*** Begin section ***

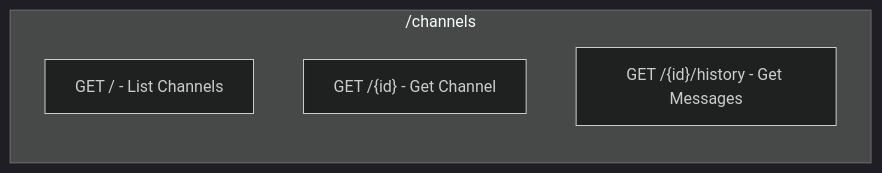
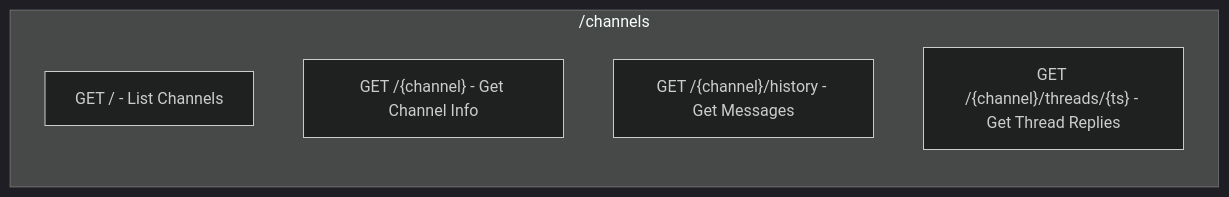
One commit to rom-orlovich/groote-ai changed the fourth of 9 diagrams in api-services/slack-api/docs/ARCHITECTURE.md. Above: the diagram before and after it, drawn with Mermaid (dark theme). The commit also changed other lines of this file and 99 other files, not shown here.

Commit message:
feat: Add comprehensive documentation for service features, architecture, and flows, and introduce a Claude skill for documentation synchronization.

````diff
--- a/api-services/slack-api/docs/ARCHITECTURE.md
+++ b/api-services/slack-api/docs/ARCHITECTURE.md
@@ -90,8 +89,9 @@
 ```mermaid
 graph LR
     subgraph Channels["/channels"]
         C1["GET / - List Channels"]
-        C2["GET /{id} - Get Channel"]
-        C3["GET /{id}/history - Get Messages"]
+        C2["GET /{channel} - Get Channel Info"]
+        C3["GET /{channel}/history - Get Messages"]
+        C4["GET /{channel}/threads/{ts} - Get Thread Replies"]
     end
 ```
````
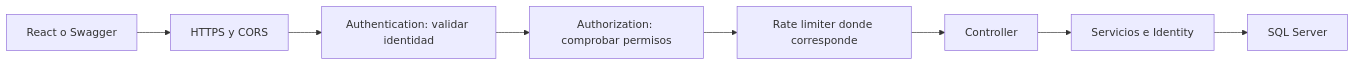
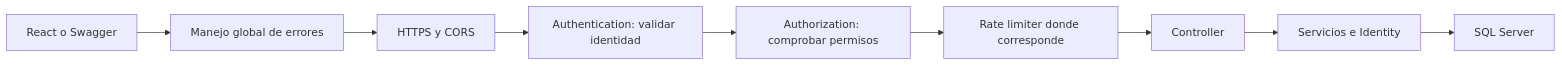
The first of 2 diagrams in MAP.md (rarrav26/alkemy-beta-squad), drawn with Mermaid before and after one commit. The commit also changed other lines of this file and 26 other files, not shown here.

````diff
--- a/MAP.md
+++ b/MAP.md
@@ -155,10 +165,11 @@
 ```mermaid
 flowchart LR
-    A[React o Swagger] --> B[HTTPS y CORS]
+    A[React o Swagger] --> M[Manejo global de errores]
+    M --> B[HTTPS y CORS]
     B --> C[Authentication: validar identidad]
     C --> D[Authorization: comprobar permisos]
     D --> E[Rate limiter donde corresponde]
     E --> F[Controller]
     F --> G[Servicios e Identity]
     G --> H[SQL Server]
 ```
````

*** End section ***

▶ _YOUR INSTRUCTIONS_
Read through the entries above, and wherever a line holds the string "drawn", copy it.

▶ _EXPECTED ANSWER_
One commit to rom-orlovich/groote-ai changed the fourth of 9 diagrams in api-services/slack-api/docs/ARCHITECTURE.md. Above: the diagram before and after it, drawn with Mermaid (dark theme). The commit also changed other lines of this file and 99 other files, not shown here.
The first of 2 diagrams in MAP.md (rarrav26/alkemy-beta-squad), drawn with Mermaid before and after one commit. The commit also changed other lines of this file and 26 other files, not shown here.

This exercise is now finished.